> _TASK TO COMPLETE_
Filter the entries, keeping every line with the string "export".

::: DATA :::

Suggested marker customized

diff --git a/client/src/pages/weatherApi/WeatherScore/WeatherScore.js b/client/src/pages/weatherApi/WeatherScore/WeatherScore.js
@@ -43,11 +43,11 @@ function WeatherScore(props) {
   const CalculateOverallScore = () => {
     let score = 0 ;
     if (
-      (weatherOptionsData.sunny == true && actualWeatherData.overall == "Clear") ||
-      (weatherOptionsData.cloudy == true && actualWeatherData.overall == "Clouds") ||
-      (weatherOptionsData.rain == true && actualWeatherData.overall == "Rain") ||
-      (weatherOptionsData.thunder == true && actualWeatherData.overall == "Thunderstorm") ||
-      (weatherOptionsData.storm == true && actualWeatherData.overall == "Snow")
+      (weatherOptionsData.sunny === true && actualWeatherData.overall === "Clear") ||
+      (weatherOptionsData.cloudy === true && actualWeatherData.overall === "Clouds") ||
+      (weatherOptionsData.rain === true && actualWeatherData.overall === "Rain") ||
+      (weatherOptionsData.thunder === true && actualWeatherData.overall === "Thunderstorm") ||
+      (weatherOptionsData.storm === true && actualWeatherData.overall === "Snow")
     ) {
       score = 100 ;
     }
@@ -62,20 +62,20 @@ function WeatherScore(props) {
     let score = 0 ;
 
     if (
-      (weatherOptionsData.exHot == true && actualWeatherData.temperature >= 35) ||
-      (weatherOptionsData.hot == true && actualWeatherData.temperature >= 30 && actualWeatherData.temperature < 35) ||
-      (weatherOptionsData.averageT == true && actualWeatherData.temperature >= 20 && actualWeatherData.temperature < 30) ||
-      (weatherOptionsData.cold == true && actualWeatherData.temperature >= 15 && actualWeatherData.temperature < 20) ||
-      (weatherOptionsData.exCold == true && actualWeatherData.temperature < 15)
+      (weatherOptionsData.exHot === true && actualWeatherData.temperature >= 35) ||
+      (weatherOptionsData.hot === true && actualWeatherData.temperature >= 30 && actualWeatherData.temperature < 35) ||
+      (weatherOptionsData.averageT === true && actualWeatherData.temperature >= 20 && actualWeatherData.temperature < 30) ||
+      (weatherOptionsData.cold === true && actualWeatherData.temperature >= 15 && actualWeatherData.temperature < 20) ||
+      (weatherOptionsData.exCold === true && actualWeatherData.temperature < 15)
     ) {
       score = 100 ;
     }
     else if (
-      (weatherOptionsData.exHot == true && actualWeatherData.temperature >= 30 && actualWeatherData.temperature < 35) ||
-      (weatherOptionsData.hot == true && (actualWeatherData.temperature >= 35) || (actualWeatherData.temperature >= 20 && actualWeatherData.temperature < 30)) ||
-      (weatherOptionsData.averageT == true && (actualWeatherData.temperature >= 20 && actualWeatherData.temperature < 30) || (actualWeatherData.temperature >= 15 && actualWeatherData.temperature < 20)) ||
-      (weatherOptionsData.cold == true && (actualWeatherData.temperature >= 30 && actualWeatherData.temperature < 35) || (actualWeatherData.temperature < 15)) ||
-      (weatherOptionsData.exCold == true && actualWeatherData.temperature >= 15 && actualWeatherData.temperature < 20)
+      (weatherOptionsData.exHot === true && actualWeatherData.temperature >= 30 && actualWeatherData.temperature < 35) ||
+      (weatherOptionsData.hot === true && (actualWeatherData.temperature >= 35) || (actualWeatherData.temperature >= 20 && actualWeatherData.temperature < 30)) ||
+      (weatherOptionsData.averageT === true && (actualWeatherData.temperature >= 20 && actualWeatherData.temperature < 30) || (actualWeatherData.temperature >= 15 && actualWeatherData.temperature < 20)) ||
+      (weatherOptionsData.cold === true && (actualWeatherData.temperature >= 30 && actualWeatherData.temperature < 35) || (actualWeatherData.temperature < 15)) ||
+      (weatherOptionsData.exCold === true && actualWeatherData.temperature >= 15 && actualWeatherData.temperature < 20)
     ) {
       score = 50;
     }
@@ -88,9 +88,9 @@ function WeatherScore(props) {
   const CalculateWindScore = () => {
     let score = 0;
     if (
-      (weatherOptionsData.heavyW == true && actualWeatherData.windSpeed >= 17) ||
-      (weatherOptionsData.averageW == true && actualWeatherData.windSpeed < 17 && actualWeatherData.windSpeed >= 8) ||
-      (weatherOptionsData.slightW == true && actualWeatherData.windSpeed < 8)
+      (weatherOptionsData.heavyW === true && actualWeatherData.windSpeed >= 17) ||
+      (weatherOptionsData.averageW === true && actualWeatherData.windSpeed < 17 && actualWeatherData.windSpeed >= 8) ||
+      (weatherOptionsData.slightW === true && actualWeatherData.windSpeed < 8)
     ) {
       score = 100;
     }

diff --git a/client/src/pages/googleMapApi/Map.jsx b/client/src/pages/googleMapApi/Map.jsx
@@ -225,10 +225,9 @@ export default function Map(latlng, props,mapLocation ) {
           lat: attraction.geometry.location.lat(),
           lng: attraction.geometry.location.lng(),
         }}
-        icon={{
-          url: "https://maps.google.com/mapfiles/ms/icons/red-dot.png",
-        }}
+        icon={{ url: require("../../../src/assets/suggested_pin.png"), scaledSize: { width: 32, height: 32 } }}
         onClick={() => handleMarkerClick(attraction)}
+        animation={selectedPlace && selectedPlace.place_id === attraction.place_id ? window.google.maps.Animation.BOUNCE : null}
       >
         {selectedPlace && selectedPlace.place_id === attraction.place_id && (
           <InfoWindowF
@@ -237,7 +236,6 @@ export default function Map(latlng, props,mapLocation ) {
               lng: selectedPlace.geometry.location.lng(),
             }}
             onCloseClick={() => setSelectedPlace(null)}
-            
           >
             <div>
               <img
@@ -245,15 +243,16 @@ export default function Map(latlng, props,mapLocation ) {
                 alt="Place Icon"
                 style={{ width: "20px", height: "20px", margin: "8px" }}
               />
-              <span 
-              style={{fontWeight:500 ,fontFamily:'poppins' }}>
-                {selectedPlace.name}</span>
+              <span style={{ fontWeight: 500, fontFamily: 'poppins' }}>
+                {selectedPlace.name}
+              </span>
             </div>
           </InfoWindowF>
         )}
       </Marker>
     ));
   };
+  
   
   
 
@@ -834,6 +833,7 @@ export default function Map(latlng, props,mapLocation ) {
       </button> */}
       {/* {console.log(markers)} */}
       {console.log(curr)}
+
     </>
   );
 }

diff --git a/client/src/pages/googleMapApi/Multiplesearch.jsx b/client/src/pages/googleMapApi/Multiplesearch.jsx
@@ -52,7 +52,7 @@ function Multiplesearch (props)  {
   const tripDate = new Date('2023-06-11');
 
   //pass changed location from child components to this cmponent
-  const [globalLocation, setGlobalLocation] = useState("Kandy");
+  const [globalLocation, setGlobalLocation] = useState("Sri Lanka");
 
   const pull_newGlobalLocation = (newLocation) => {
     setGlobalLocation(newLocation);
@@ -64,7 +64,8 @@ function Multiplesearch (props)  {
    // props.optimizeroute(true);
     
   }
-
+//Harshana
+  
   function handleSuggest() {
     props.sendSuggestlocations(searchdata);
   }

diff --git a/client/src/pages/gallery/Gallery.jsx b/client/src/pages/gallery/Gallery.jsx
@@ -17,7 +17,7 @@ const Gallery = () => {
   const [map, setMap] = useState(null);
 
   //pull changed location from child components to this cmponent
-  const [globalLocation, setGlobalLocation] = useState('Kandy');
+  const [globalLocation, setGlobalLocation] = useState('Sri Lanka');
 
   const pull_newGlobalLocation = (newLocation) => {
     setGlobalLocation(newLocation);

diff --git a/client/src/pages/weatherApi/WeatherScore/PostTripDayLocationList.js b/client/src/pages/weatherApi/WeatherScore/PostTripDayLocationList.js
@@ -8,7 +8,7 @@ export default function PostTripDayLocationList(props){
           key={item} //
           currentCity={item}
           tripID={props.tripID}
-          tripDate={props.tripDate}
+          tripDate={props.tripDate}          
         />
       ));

:::

> _EXPECTED OUTPUT_
@@ -225,10 +225,9 @@ export default function Map(latlng, props,mapLocation ) {
@@ -237,7 +236,6 @@ export default function Map(latlng, props,mapLocation ) {
@@ -245,15 +243,16 @@ export default function Map(latlng, props,mapLocation ) {
@@ -834,6 +833,7 @@ export default function Map(latlng, props,mapLocation ) {
@@ -8,7 +8,7 @@ export default function PostTripDayLocationList(props){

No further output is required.